Mukesh Asopa is an award-winning filmmaker known for directing and starring in Zombie Beach, Chambers Gate, and Depth of Pyaar. He tells character-driven stories that subvert expectations and blend genres. Bloody Romeo, his latest genre concoction, is not a straightforward spin on the tragedy of Romeo and Juliet but a knotty and bizarre story of childhood trauma, speciously righteous behavior, and misplaced anger.
In the dramatic mystery, there’s an ambiguous non-profit that can supposedly erase suicidal thoughts. But, some women are dubious about the organization’s success because of a recent spike in suicides among women. While self-inflicted death is happening at an unusually alarming rate, a compassionate and self-effacing freelance writer named Romeo (Mukesh Asopa) keeps to himself. Aunt Nice (Tracy McLean-Low) is the only family member who cares about him and worries about his romantic life, or the lack thereof. Romeo does not want a relationship. Instead, he has a dispassionate outlook on life stemming from childhood trauma, which is sporadically revealed in flashbacks.
Romeo’s self-imposed isolation ends when he meets Layla (Natalie DP), a social worker who works for a women’s welfare organization evaluating the recent spike in women suicides. Romeo and Layla begin a relationship, seeking comfort in each other when death plagues the city.
“…women are dubious about the organization’s success because of a recent spike in suicides among women.”
Bloody Romeo opens to an armed man on the brink of suicide, who fortunately calls a suicide prevention hotline. The following scene involves a suicidal woman who is having an affair, who doesn’t call for guidance.
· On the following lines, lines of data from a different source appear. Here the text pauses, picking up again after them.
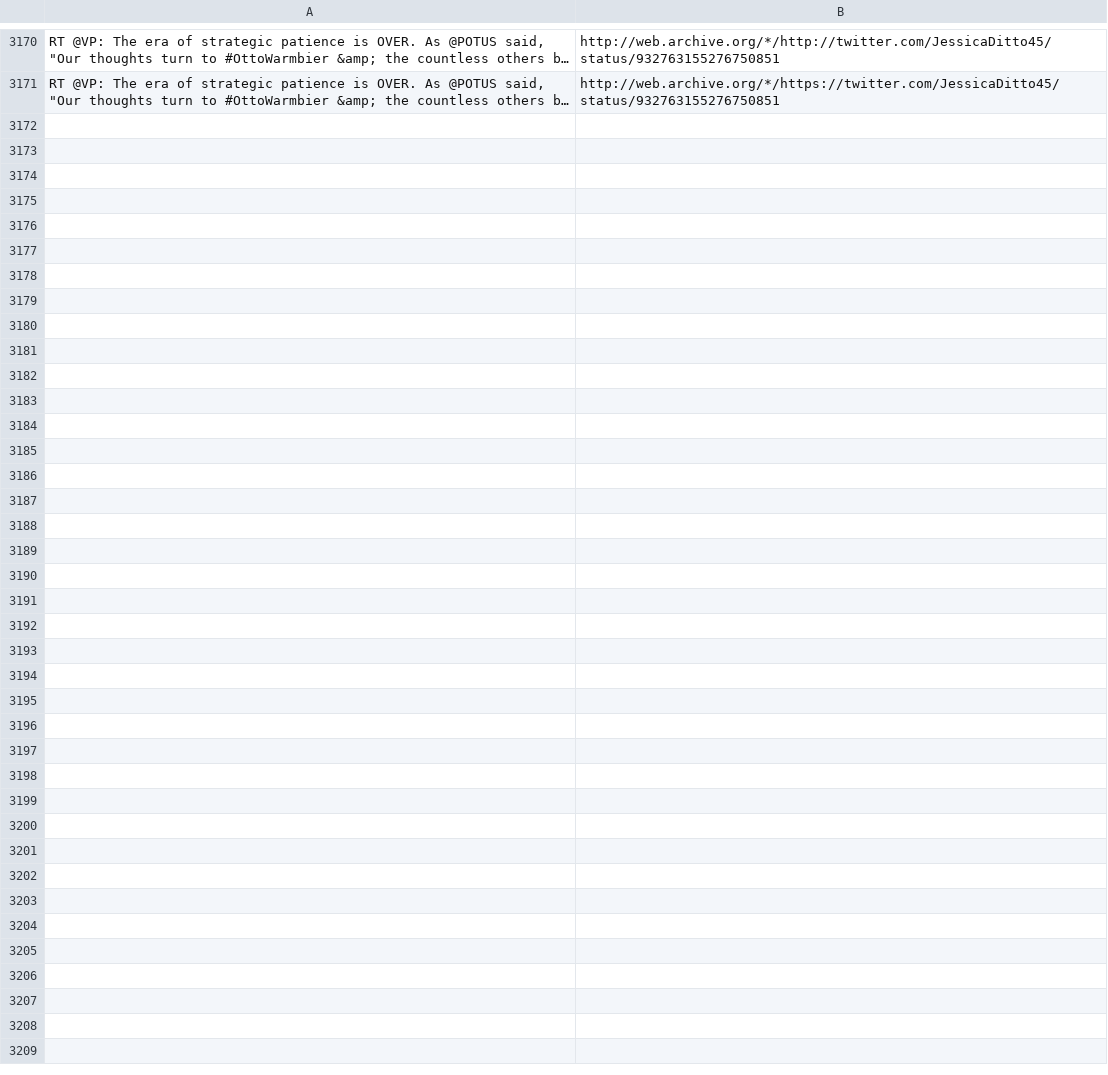
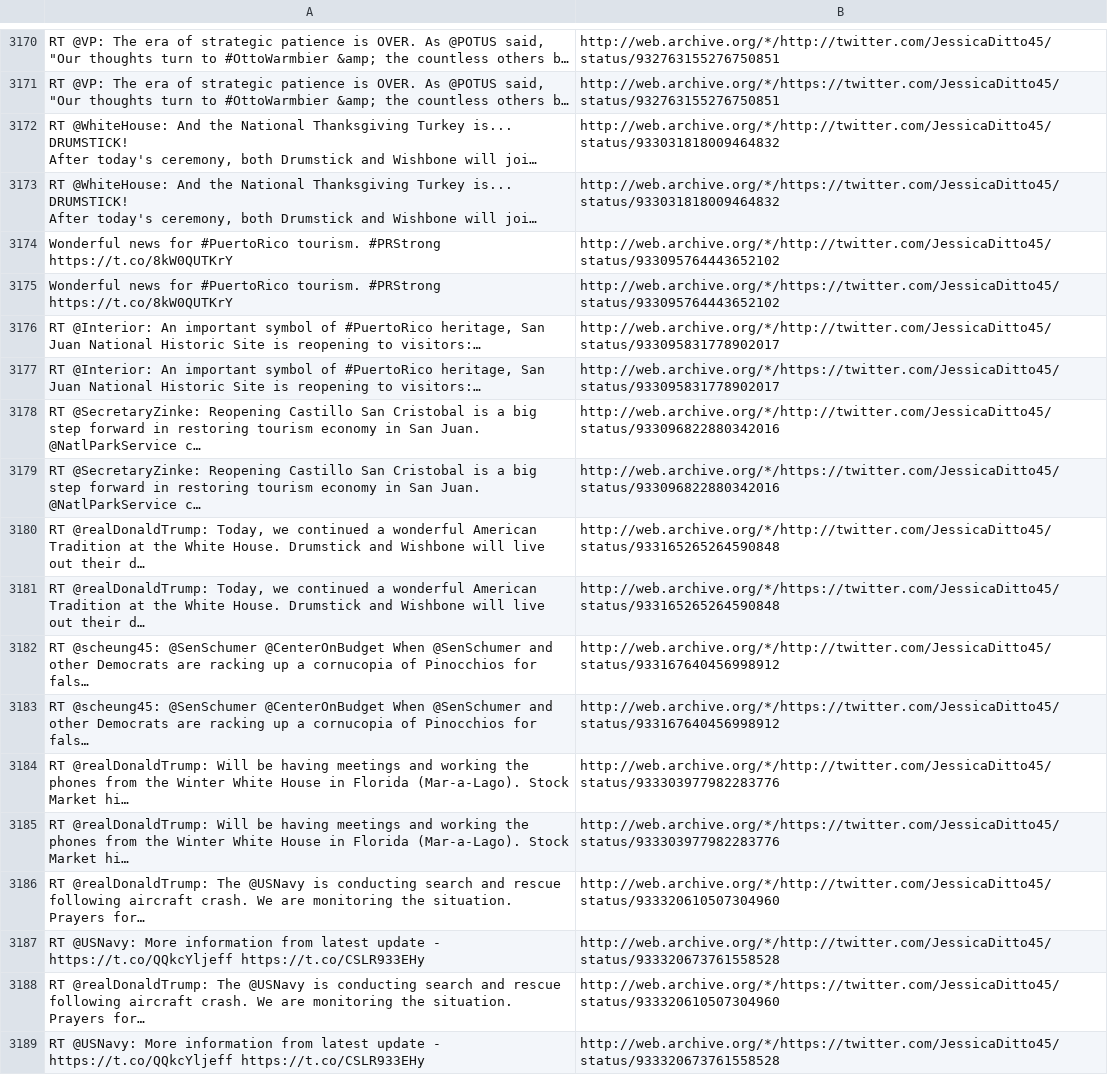
Before and after one commit to patrick-brian-mooney/archive-junta, a CSV file: data/archive_JessicaDitto45.csv, drawn as a sheet; only a part is shown, gaps mark what is left out; ↵ is a line break in a cell; the diff names each change by its address in the sheet, - before the commit and + after, or states it on an @@ line.

```diff
--- a/data/archive_JessicaDitto45.csv
+++ b/data/archive_JessicaDitto45.csv
+row 3172: RT @WhiteHouse: And the National Thanksgiving Turkey is... DRUMSTICK! ↵ After today's ceremony, both Drumstick and Wishbone will joi… | http://web.archive.org/*/http://twitter.com/JessicaDitto45/status/933031818009464832
+row 3173: RT @WhiteHouse: And the National Thanksgiving Turkey is... DRUMSTICK! ↵ After today's ceremony, both Drumstick and Wishbone will joi… | http://web.archive.org/*/https://twitter.com/JessicaDitto45/status/933031818009464832
+row 3174: Wonderful news for #PuertoRico tourism. #PRStrong https://t.co/8kW0QUTKrY | http://web.archive.org/*/http://twitter.com/JessicaDitto45/status/933095764443652102
+row 3175: Wonderful news for #PuertoRico tourism. #PRStrong https://t.co/8kW0QUTKrY | http://web.archive.org/*/https://twitter.com/JessicaDitto45/status/933095764443652102
+row 3176: RT @Interior: An important symbol of #PuertoRico heritage, San Juan National Historic Site is reopening to visitors:… | http://web.archive.org/*/http://twitter.com/JessicaDitto45/status/933095831778902017
+row 3177: RT @Interior: An important symbol of #PuertoRico heritage, San Juan National Historic Site is reopening to visitors:… | http://web.archive.org/*/https://twitter.com/JessicaDitto45/status/933095831778902017
+row 3178: RT @SecretaryZinke: Reopening Castillo San Cristobal is a big step forward in restoring tourism economy in San Juan. @NatlParkService c… | http://web.archive.org/*/http://twitter.com/JessicaDitto45/status/933096822880342016
+row 3179: RT @SecretaryZinke: Reopening Castillo San Cristobal is a big step forward in restoring tourism economy in San Juan. @NatlParkService c… | http://web.archive.org/*/https://twitter.com/JessicaDitto45/status/933096822880342016
+row 3180: RT @realDonaldTrump: Today, we continued a wonderful American Tradition at the White House. Drumstick and Wishbone will live out their d… | http://web.archive.org/*/http://twitter.com/JessicaDitto45/status/933165265264590848
+row 3181: RT @realDonaldTrump: Today, we continued a wonderful American Tradition at the White House. Drumstick and Wishbone will live out their d… | http://web.archive.org/*/https://twitter.com/JessicaDitto45/status/933165265264590848
+row 3182: RT @scheung45: @SenSchumer @CenterOnBudget When @SenSchumer and other Democrats are racking up a cornucopia of Pinocchios for fals… | http://web.archive.org/*/http://twitter.com/JessicaDitto45/status/933167640456998912
+row 3183: RT @scheung45: @SenSchumer @CenterOnBudget When @SenSchumer and other Democrats are racking up a cornucopia of Pinocchios for fals… | http://web.archive.org/*/https://twitter.com/JessicaDitto45/status/933167640456998912
+row 3184: RT @realDonaldTrump: Will be having meetings and working the phones from the Winter White House in Florida (Mar-a-Lago). Stock Market hi… | http://web.archive.org/*/http://twitter.com/JessicaDitto45/status/933303977982283776
+row 3185: RT @realDonaldTrump: Will be having meetings and working the phones from the Winter White House in Florida (Mar-a-Lago). Stock Market hi… | http://web.archive.org/*/https://twitter.com/JessicaDitto45/status/933303977982283776
+row 3186: RT @realDonaldTrump: The @USNavy is conducting search and rescue following aircraft crash. We are monitoring the situation. Prayers for… | http://web.archive.org/*/http://twitter.com/JessicaDitto45/status/933320610507304960
+row 3187: RT @USNavy: More information from latest update - https://t.co/QQkcYljeff https://t.co/CSLR933EHy | http://web.archive.org/*/http://twitter.com/JessicaDitto45/status/933320673761558528
+row 3188: RT @realDonaldTrump: The @USNavy is conducting search and rescue following aircraft crash. We are monitoring the situation. Prayers for… | http://web.archive.org/*/https://twitter.com/JessicaDitto45/status/933320610507304960
+row 3189: RT @USNavy: More information from latest update - https://t.co/QQkcYljeff https://t.co/CSLR933EHy | http://web.archive.org/*/https://twitter.com/JessicaDitto45/status/933320673761558528
```
Also changed, not shown: data/archive_POTUS.csv, data/archive_PressSec.csv, 24 other files.
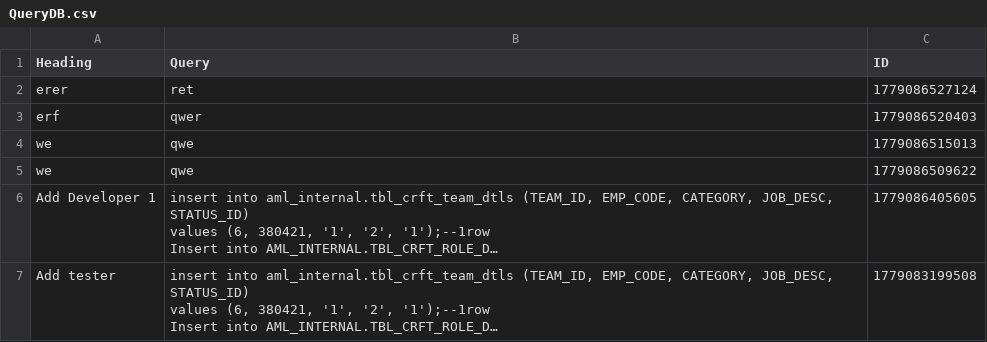
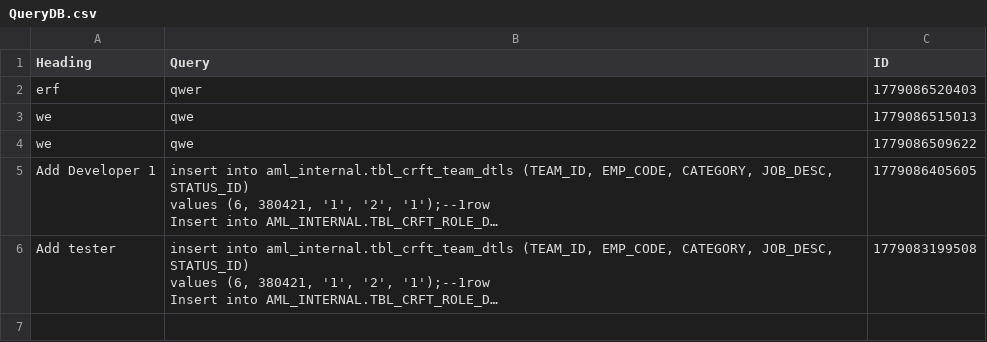
Before and after one commit to SANJUPR/Query-Handler, a CSV file: QueryDB.csv, drawn as a sheet; long unchanged cells end in ….

Commit message:
Dashboard manual code commit [skip ci]

```diff
--- a/QueryDB.csv
+++ b/QueryDB.csv
@@ -1,3 +1,2 @@
 Heading,Query,ID
-"erer","ret",1779086527124
 "erf","qwer",1779086520403
```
The film’s bleakness never falters, but clashing genres and a few thrilling surprises sustain the intrigue, complicating what initially began as a romantic mystery, morphing into a disagreeable thriller.
Asopa plays Romeo with a calm demeanor, portraying him as somebody with suppressed anger. He takes the character to deeply unsettling places after exposing Romeo’s misguided intentions. Natalie DP impressively portrays Layla’s sweetness and charm. It is easy to see what he sees in her. Asopa and DP have nice chemistry.
Luigi Marchitelli’s hypnotic score, while cacophonous and overwhelming, helps develop the general tone. Given the two-hour runtime and the bloated plot, Asopa’s clever direction guarantees that Bloody Romeo never becomes ponderous or looks messy. While the sound goes in and out, the dialogue delivery and the shot composition are really solid. Asopa never directly shows the suicides, keeping the brutality to a necessary minimum, which is especially important when dealing with a hot-button issue such as suicide. Instead, the camera is concerned with Romeo and his ingrained imperturbability, even when confronted by suicide after suicide.
Asopa exploits tragedy and romance and challenges how an audience connects with a protagonist. That being said, the final act is poorly written compared to the rest of the movie, yielding a misconceived last-minute encounter with a new character and an undisclosed pact that seem too convenient and half-baked. Nevertheless, despite questionable creative decisions, particularly when deciding the fate of Layla, Bloody Romeo is a disturbing, cautiously erratic, and grueling love story like no other.
"…a disturbing, cautiously erratic, and grueling love story like no other."